5 thoughts on “When Photographing Birds at 60 FPS Becomes the New Normal on PL”

  1. Hi Tom!

    Saw this in Photography Life and as always, incredible images and selfless sharing of information from you. Looking forward to your next Bird Photography e-Book.


    1. Thanks for the supportive comment Oggie – much appreciated! I just finished the final draft of my New Zealand photography eBook on the weekend. We are just doing a final detailed review, then we will need to test the download etc. I should have this up for my readers within a day or two. So… my focus is now finishing my eBook on bird photography!


  2. Hi Tom,

    over the last weeks I mainly shot 30fps series of small birds in flight. These songbirds are fast: one image has the wing upwards, the next downwards. Your suggestion to press the shutter only when the bird fills half of the frame requires some modification, as such a situation almost never occurs. Including vegetation into the frame helps. Main subjects were migrating Chiff chaffs hunting insects close to bushes, or over the water.

    Presently I visit places with starling “murmurations”. Hard not to get confused when ten thousands of starlings are around. It helps a lot when a raptor appears on the scene. I focus my V2 on that raptor, and the camera shines, rarely distracted by all the starlings swirling around.

    Another visitor with a Nikon D850 and Sigma 150-600 C, set up on a tripod, shot the same event, catching the impressive flock “as a whole”, instead of tracking the sparrowhawk. Later we compared results. He zoomed in until the sparrowhawk was almost as large, but lacked some detail vs the V2’s shots. Different gear, different strategy. Results can be similar. Each approach has its pros and cons.

    Another website testing fast cards: https://www.cameramemoryspeed.com/canon-77d/fastest-sd-cards/ The non-micro version of the Sandisk Extreme Pro is only 0.3 MB/s faster than the micro version.

    Stefan (Germany)

    1. Hi Stefan,

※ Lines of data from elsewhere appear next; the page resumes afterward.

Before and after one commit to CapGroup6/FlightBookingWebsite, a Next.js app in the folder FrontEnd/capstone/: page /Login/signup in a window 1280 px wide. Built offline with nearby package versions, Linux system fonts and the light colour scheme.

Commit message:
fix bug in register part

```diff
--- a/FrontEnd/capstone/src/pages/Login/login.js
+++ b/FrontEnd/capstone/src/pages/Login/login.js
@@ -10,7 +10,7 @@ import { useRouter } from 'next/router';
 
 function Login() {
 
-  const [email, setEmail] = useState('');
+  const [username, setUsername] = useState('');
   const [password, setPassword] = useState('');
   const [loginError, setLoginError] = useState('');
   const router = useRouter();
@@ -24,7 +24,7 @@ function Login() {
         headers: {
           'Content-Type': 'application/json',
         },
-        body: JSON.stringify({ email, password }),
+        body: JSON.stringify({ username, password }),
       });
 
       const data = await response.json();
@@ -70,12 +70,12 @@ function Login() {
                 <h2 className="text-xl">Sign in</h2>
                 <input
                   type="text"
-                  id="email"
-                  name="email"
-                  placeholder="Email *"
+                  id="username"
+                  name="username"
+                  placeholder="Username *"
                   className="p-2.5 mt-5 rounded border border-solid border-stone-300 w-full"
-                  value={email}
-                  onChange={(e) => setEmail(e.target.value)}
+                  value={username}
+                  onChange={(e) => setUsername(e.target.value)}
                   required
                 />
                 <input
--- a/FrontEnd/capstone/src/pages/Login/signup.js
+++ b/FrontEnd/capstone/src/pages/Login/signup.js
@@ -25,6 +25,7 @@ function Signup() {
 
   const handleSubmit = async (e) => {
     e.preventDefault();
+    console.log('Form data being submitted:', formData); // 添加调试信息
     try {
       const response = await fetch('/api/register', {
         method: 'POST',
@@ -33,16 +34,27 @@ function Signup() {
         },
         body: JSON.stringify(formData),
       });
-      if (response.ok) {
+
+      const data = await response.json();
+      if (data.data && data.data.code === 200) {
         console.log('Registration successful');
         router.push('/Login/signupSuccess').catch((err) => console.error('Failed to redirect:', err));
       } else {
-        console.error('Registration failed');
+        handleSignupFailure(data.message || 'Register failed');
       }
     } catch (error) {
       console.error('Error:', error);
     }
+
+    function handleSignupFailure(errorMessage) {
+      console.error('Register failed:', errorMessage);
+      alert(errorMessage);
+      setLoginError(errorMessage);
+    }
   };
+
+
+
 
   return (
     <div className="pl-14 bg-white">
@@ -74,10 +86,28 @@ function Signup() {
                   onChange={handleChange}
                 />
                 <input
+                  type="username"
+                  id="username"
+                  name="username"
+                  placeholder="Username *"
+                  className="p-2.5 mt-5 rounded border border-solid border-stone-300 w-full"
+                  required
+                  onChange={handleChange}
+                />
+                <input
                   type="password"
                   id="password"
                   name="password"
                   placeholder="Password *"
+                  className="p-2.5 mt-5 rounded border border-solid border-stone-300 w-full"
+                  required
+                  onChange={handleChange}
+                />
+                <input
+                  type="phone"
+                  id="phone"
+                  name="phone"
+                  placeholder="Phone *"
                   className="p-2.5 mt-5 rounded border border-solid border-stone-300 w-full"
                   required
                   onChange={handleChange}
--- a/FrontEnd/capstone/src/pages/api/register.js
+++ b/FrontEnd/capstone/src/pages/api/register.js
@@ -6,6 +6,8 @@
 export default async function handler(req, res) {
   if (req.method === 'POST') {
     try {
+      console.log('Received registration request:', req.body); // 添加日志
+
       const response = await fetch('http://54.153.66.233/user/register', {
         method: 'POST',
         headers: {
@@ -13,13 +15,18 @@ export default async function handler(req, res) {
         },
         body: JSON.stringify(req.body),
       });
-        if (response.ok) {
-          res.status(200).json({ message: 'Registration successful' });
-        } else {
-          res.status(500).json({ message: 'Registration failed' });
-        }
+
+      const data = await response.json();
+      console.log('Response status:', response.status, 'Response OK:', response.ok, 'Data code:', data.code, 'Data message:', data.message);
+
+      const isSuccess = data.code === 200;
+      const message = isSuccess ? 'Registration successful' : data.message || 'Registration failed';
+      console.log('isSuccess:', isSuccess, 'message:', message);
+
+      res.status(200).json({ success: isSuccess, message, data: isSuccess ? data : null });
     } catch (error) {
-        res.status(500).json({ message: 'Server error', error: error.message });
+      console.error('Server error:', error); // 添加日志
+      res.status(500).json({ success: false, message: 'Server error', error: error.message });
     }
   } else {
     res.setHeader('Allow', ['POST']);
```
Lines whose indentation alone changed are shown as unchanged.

      Thanks for sharing your experiences shooting at 30 frames-per-second! I haven’t used this frame rate very much to this point… but certainly may play around with it in the future for specific types of shooting situations. As your comment notes, “Each approach has its pros and cons”. Cameras are simply image creating tools and each of us brings our own objectives and techniques to their use. One of the great things about reader comments is it enables people to share their experiences and learn from each other!

      I agree with your comment that small birds in flight are particularly challenging, thus requiring shifts with the technique that each of us uses. I will likely spend more time next spring photographing smaller birds, and I’ll give 30 frames-per-second a try. I have a few thoughts about how I will try to do a better job photographing small birds in flight… but I will need to do lots of field work to see if some of these planned changes to technique actually work as well as I’m hoping.

      I’ll be taking a hiatus from bird photography by month’s end. I’m in the final review of my New Zealand photography eBook (it will be published before the end of October), then I’ll be working hard to finish my first eBook on bird photography. Plus I have some client video project looming. So… limited shooting time for the next while.

      I’d also like to say that I really appreciate the support that you have given my work!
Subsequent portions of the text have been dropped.